Rural campaigners hail Belfast Council for rejecting vegan call

Councillors hit back at the motion, who recognised the importance of freedom of choice in diets
Councillors hit back at the motion, who recognised the importance of freedom of choice in diets

Rural campaigners have applauded Belfast City Council for rejecting a call for compulsory veganism at council meetings.

Green Councillor Anthony Flynn proposed a motion which would have required the council to commit to "fully plant-based procurement".

However, other councillors hit back at the motion, who recognised the importance of freedom of choice in diets.

Sinn Féin councillor Ronan McLaughlin said: “I am happy with having options, but this is supposed to be a just transition.

"It is not about forcing people to eat plant-based food, they should be doing it for their own reasons, not because an authority tries to impose it onto them.

"It should be about people making the right choices through an education process, not through a forced process”.

Green councillors claimed enforcing plant-based catering would be in line with the council’s climate change obligations, citing statistics about vegan diets producing less emissions than meat.

However, rural campaigners at the Countryside Alliance Ireland said these statistics rely on global emissions data, which ignore the sustainability of UK farming specifically.

Gary McCartney, director of the group said: “As a number of councils across England and Scotland have voted to ban meat and dairy, it’s great to see this call for compulsory veganism be rejected in Belfast.

"Even with the best intentions, these motions portray a false and dangerous narrative that livestock farming, and meat consumption, is incompatible with tackling climate change.”

He added: “Councils should be using their platforms to promote the excellent, sustainable meat, dairy, and vegetable produce produced in the UK, rather than mandating any one diet.”

It comes after Calderdale Council in West Yorkshire voted earlier this week to recommend serving only vegan food at its events, prompting a backlash from rural campaigners.

The council said the move demonstrated they were “leading by example”, as the 51-member authority strives towards “stopping climate change in its tracks”.

In 2021, Oxfordshire County Council sparked outrage among farmers, including Jeremy Clarkson, when it passed a motion to ban meat and dairy at its events.

Three councils, Edinburgh City Council, Norwich City Council, and Haywards Heath Town Council in Sussex have also signed up to the ‘Plant-Based Treaty’.

It includes a pledge to promote vegan food over animal products.

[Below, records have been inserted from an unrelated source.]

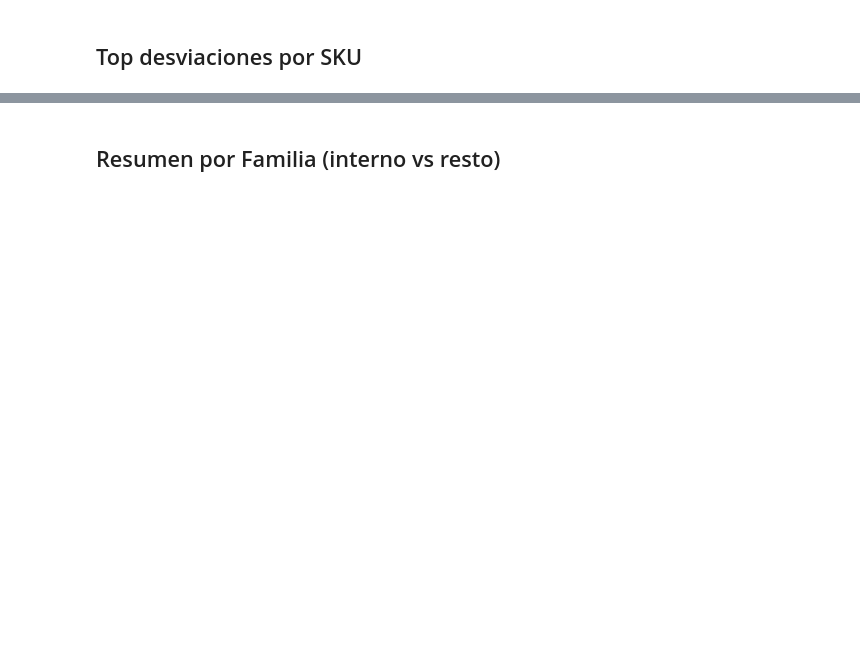
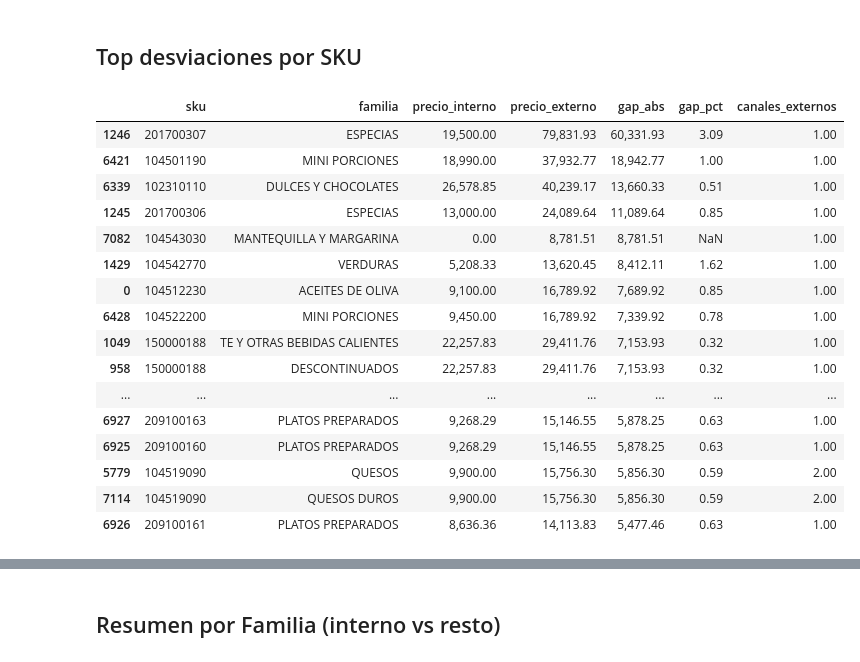
Before and after one commit to sicatalan/posicionamiento, a Jupyter notebook: analisis_posicionamiento.ipynb, the cells around one changed output, grey strips where cells are left out. Drawn from its saved outputs; the diff is of its cells as text; code cells hidden in the pictures; blank space fills up the shorter version.

```diff
--- a/analisis_posicionamiento.ipynb
+++ b/analisis_posicionamiento.ipynb
@@ -162,19 +236,47 @@ display(sku_comp.head(10))
 ## Top desviaciones por SKU
 # %%
 sku_ok = sku_comp.dropna(subset=['precio_interno','precio_externo']).copy()
+# Winsorización por signo (solo para graficar)
+neg = sku_ok['gap_abs'] < 0
+pos = sku_ok['gap_abs'] > 0
+cap_pos = sku_ok.loc[pos, 'gap_abs'].quantile(0.99) if pos.any() else np.nan
+cap_neg = sku_ok.loc[neg, 'gap_abs'].abs().quantile(0.99) if neg.any() else np.nan
+sku_ok['gap_abs_clip'] = sku_ok['gap_abs']
+sku_ok.loc[pos, 'gap_abs_clip'] = sku_ok.loc[pos, 'gap_abs'].clip(upper=cap_pos)
+sku_ok.loc[neg, 'gap_abs_clip'] = -np.minimum(sku_ok.loc[neg, 'gap_abs'].abs(), cap_neg)
 top_pos = sku_ok.sort_values('gap_abs', ascending=False).head(20)
 top_neg = sku_ok.sort_values('gap_abs', ascending=True).head(20)
 display(top_pos[['sku','familia','precio_interno','precio_externo','gap_abs','gap_pct','canales_externos']])
 display(top_neg[['sku','familia','precio_interno','precio_externo','gap_abs','gap_pct','canales_externos']])
 
-fig1 = px.bar(top_pos, x='sku', y='gap_abs', color='familia', title='Top 20 SKU con mayor gap positivo (externo > interno)')
-fig1.update_layout(xaxis_title='SKU', yaxis_title='Gap absoluto')
+x1 = 'descripcion' if 'descripcion' in top_pos.columns else 'sku'
+fig1 = px.bar(top_pos, x=x1, y='gap_abs_clip', color='familia', title='Top 20 SKU con mayor gap positivo (externo > interno)')
+fig1.update_layout(xaxis_title='SKU', yaxis_title='Gap absoluto (cap p99 por signo)')
 fig1.show()
 
-fig2 = px.bar(top_neg, x='sku', y='gap_abs', color='familia', title='Top 20 SKU con mayor gap negativo (interno > externo)')
-fig2.update_layout(xaxis_title='SKU', yaxis_title='Gap absoluto')
+x2 = 'descripcion' if 'descripcion' in top_neg.columns else 'sku'
+fig2 = px.bar(top_neg, x=x2, y='gap_abs_clip', color='familia', title='Top 20 SKU con mayor gap negativo (interno > externo)')
+fig2.update_layout(xaxis_title='SKU', yaxis_title='Gap absoluto (cap p99 por signo)')
 fig2.show()
 
 fig3 = px.histogram(sku_ok, x='gap_pct', nbins=50, title='Distribución gap porcentual (externo vs interno)')
 fig3.update_layout(xaxis_title='Gap %', yaxis_title='Frecuencia')
 fig3.show()
+# %% [output]
+|  | sku | familia | precio_interno | precio_externo | gap_abs | gap_pct | canales_externos |
+| 1246 | 201700307 | ESPECIAS | 19,500.00 | 79,831.93 | 60,331.93 | 3.09 | 1.00 |
+| 6421 | 104501190 | MINI PORCIONES | 18,990.00 | 37,932.77 | 18,942.77 | 1.00 | 1.00 |
+| 6339 | 102310110 | DULCES Y CHOCOLATES | 26,578.85 | 40,239.17 | 13,660.33 | 0.51 | 1.00 |
+| 1245 | 201700306 | ESPECIAS | 13,000.00 | 24,089.64 | 11,089.64 | 0.85 | 1.00 |
+| 7082 | 104543030 | MANTEQUILLA Y MARGARINA | 0.00 | 8,781.51 | 8,781.51 | NaN | 1.00 |
+| 1429 | 104542770 | VERDURAS | 5,208.33 | 13,620.45 | 8,412.11 | 1.62 | 1.00 |
+| 0 | 104512230 | ACEITES DE OLIVA | 9,100.00 | 16,789.92 | 7,689.92 | 0.85 | 1.00 |
+| 6428 | 104522200 | MINI PORCIONES | 9,450.00 | 16,789.92 | 7,339.92 | 0.78 | 1.00 |
+| 1049 | 150000188 | TE Y OTRAS BEBIDAS CALIENTES | 22,257.83 | 29,411.76 | 7,153.93 | 0.32 | 1.00 |
+| 958 | 150000188 | DESCONTINUADOS | 22,257.83 | 29,411.76 | 7,153.93 | 0.32 | 1.00 |
+| ... | ... | ... | ... | ... | ... | ... | ... |
+| 6927 | 209100163 | PLATOS PREPARADOS | 9,268.29 | 15,146.55 | 5,878.25 | 0.63 | 1.00 |
+| 6925 | 209100160 | PLATOS PREPARADOS | 9,268.29 | 15,146.55 | 5,878.25 | 0.63 | 1.00 |
+| 5779 | 104519090 | QUESOS | 9,900.00 | 15,756.30 | 5,856.30 | 0.59 | 2.00 |
+| 7114 | 104519090 | QUESOS DUROS | 9,900.00 | 15,756.30 | 5,856.30 | 0.59 | 2.00 |
+| 6926 | 209100161 | PLATOS PREPARADOS | 8,636.36 | 14,113.83 | 5,477.46 | 0.63 | 1.00 |
```
Also changed, not shown: parts of 15 cells of this notebook, 6 other files.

Labour run Enfield Council and Oxford City Council have both voted to ban meat and dairy from their events too.

However, Peterborough, Rutland, Cornwall, Suffolk, Wiltshire, Dorset and Portsmouth council as well as Highland Council in Scotland have all passed opposite motions to defy compulsory veganism campaigns.

They instead commit each authority to supply locally sourced produce- specifically including meat, dairy, and plant-based products- with the aim of reducing food miles to plates.